__Work instructions__:
Which lines of the entries below hold the word "saved"? Report each of them.

Before-and-after page screenshots

= Beginning of Section =

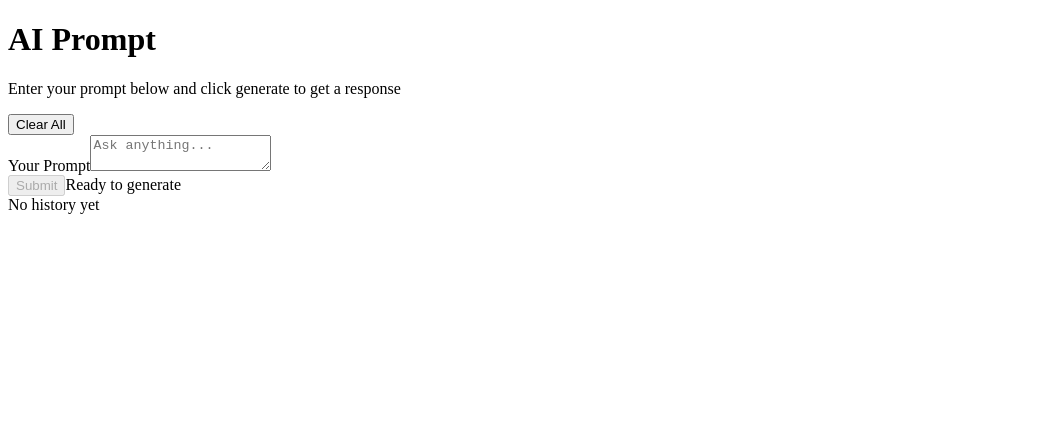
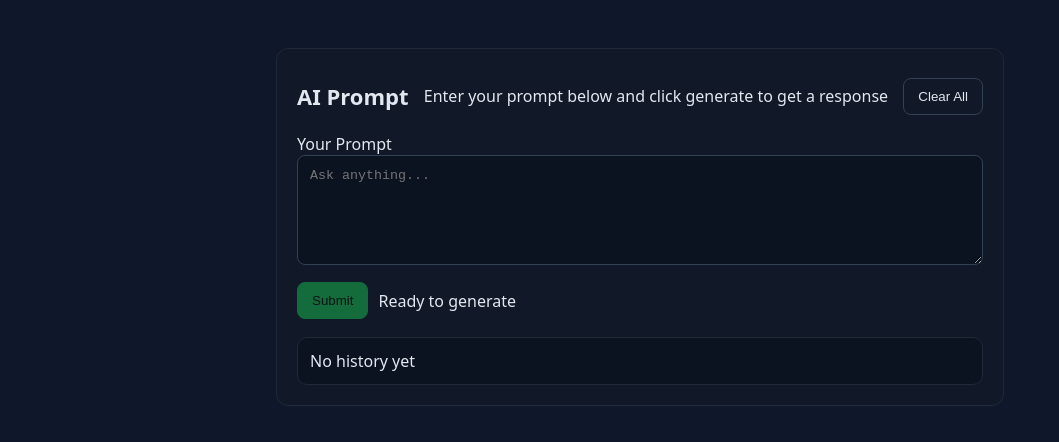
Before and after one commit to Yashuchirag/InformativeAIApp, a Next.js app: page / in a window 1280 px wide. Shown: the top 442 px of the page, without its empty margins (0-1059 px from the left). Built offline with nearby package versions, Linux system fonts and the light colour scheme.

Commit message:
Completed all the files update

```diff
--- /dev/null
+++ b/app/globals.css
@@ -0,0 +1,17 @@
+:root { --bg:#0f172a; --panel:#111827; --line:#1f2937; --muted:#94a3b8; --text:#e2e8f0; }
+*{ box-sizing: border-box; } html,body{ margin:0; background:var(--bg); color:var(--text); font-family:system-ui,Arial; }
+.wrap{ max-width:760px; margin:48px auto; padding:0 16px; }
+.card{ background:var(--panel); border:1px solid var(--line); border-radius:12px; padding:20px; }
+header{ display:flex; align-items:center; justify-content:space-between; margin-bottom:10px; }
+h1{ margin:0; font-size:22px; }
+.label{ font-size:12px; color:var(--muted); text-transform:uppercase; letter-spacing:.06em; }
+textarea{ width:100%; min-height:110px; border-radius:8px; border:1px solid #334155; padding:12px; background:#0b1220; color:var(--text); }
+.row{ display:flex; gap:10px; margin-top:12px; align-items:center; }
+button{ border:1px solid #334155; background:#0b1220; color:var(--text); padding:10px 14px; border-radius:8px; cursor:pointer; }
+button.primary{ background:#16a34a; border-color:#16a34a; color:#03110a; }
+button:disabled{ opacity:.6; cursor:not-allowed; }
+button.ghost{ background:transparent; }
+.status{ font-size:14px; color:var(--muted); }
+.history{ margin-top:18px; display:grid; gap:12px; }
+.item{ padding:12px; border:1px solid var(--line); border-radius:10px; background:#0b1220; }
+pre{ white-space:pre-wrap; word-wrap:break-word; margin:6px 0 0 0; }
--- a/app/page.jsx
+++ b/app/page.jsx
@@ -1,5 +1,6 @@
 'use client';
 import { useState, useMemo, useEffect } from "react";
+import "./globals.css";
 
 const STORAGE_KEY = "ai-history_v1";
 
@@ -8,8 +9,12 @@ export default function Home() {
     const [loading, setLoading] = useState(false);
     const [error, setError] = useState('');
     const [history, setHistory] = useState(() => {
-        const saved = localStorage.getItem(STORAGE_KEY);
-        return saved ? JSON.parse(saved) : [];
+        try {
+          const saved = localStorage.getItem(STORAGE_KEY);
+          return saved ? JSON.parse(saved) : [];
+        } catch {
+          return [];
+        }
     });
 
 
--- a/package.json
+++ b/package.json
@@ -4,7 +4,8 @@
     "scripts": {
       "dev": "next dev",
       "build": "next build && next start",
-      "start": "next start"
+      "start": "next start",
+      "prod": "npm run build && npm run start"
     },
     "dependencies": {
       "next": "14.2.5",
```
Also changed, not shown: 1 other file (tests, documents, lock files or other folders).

= End of Section =

__Written reply__:
-        const saved = localStorage.getItem(STORAGE_KEY);
-        return saved ? JSON.parse(saved) : [];
+          const saved = localStorage.getItem(STORAGE_KEY);
+          return saved ? JSON.parse(saved) : [];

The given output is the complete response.